* WHAT IS NEEDED
Copy, from the material below, each line where "this" shows up.

* DATASET ENTRIES
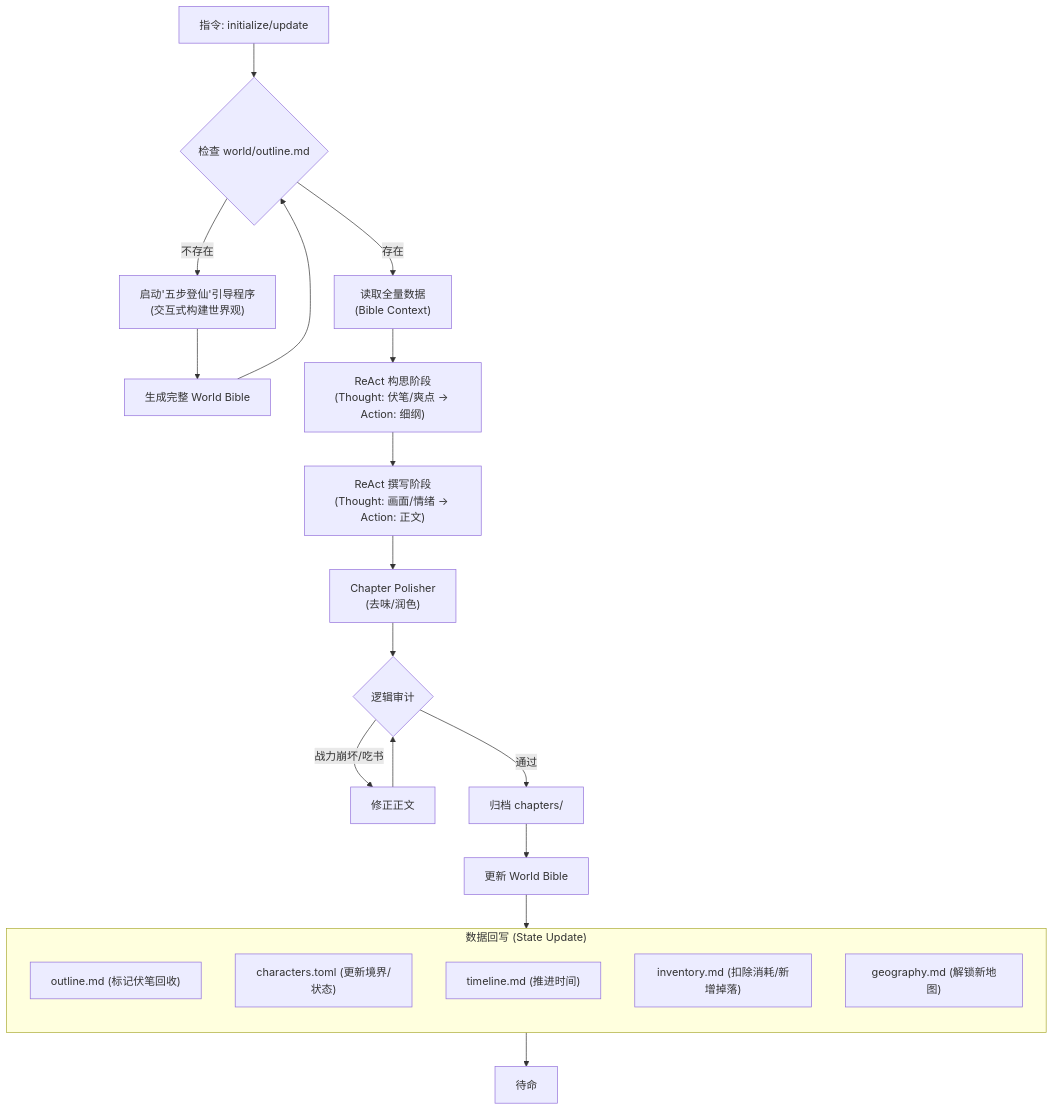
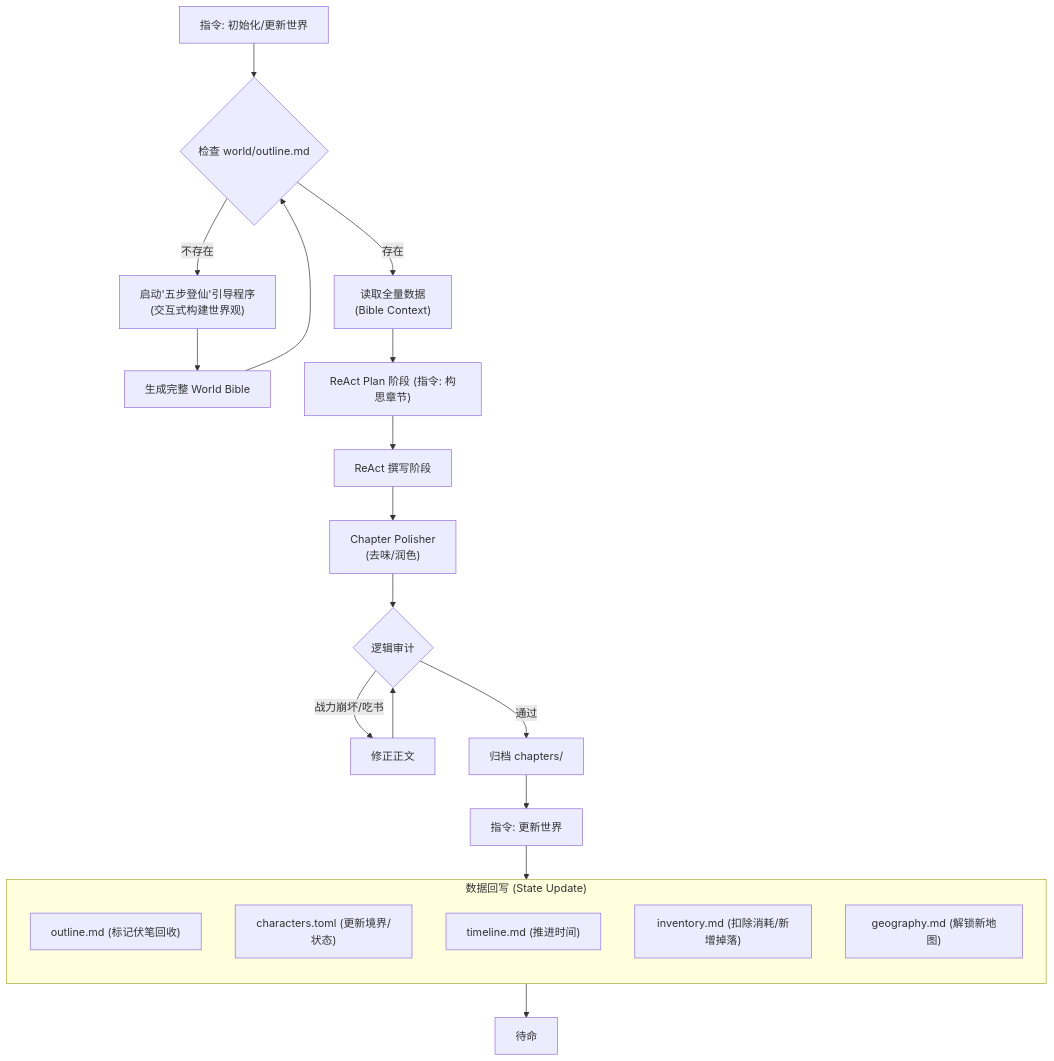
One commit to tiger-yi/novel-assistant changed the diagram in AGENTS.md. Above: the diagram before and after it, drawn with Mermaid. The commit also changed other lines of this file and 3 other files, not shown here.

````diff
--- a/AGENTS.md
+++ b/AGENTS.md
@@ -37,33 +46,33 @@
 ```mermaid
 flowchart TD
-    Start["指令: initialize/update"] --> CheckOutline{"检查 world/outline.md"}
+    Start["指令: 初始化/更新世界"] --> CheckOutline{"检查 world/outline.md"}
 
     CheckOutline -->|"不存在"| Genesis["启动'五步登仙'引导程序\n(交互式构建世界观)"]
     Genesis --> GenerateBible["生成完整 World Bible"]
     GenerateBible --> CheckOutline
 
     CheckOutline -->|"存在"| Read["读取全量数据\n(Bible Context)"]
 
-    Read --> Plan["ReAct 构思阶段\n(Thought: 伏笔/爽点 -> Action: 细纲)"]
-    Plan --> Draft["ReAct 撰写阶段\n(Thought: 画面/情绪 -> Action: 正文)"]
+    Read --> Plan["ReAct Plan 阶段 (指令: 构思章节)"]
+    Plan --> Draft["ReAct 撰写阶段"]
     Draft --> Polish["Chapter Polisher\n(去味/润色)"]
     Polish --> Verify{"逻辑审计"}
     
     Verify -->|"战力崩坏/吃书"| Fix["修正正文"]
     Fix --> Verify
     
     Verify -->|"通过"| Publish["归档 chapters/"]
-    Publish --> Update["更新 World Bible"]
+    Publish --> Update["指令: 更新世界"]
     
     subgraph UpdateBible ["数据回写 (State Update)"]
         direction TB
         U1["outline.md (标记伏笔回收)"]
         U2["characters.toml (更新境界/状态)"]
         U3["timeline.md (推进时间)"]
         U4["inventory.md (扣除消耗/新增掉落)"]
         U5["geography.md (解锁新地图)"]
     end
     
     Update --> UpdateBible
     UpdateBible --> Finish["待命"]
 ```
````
* * *
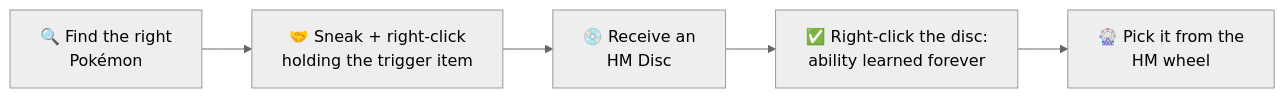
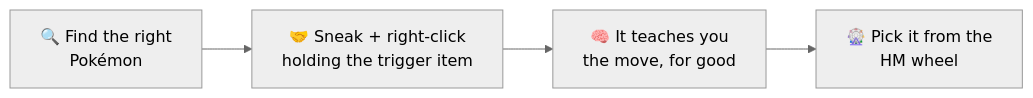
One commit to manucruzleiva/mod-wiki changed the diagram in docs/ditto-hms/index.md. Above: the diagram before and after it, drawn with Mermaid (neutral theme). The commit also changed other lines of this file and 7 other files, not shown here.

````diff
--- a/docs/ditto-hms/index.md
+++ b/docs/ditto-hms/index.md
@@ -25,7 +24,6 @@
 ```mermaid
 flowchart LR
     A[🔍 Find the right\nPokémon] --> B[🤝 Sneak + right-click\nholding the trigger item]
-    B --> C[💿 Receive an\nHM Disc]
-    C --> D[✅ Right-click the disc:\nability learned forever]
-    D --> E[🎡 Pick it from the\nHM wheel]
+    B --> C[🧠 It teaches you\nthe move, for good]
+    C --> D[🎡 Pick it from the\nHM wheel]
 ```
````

* PROBLEM SOLUTION
One commit to tiger-yi/novel-assistant changed the diagram in AGENTS.md. Above: the diagram before and after it, drawn with Mermaid. The commit also changed other lines of this file and 3 other files, not shown here.
One commit to manucruzleiva/mod-wiki changed the diagram in docs/ditto-hms/index.md. Above: the diagram before and after it, drawn with Mermaid (neutral theme). The commit also changed other lines of this file and 7 other files, not shown here.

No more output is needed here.